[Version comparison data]
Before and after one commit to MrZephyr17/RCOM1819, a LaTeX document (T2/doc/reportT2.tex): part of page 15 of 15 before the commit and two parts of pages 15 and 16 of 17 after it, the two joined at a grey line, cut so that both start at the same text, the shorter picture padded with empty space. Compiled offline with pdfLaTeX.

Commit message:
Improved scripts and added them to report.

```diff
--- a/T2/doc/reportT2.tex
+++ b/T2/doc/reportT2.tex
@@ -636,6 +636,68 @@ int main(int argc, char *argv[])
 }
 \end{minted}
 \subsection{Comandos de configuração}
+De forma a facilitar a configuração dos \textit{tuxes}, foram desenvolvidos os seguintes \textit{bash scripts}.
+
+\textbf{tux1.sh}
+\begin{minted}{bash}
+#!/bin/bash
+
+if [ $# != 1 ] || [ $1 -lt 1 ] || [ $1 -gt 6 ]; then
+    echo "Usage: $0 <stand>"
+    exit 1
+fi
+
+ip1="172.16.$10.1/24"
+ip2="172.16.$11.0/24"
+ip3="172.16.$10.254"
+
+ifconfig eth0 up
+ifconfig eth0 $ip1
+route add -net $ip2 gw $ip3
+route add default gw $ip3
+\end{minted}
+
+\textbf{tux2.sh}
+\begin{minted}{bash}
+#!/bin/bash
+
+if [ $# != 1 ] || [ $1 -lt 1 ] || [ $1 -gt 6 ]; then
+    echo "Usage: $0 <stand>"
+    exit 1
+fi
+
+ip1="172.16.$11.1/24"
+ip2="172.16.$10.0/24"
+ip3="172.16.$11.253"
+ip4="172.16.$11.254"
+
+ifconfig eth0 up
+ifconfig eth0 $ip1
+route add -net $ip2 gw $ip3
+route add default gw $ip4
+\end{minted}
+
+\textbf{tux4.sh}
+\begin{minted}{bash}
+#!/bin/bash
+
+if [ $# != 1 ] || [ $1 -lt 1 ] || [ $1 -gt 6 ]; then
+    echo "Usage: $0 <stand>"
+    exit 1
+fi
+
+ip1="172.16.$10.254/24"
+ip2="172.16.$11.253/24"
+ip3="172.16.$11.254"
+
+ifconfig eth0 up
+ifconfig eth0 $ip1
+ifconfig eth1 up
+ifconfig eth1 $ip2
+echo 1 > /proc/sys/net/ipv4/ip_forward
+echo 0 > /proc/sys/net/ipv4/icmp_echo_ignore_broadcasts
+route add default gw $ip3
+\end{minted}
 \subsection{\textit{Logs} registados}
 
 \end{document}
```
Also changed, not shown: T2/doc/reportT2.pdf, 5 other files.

*WORK TO BE COMPLETED*. Your answer should be a single number: the count of lines in these records that hold the string "configuração".

*RESPONSE*. 2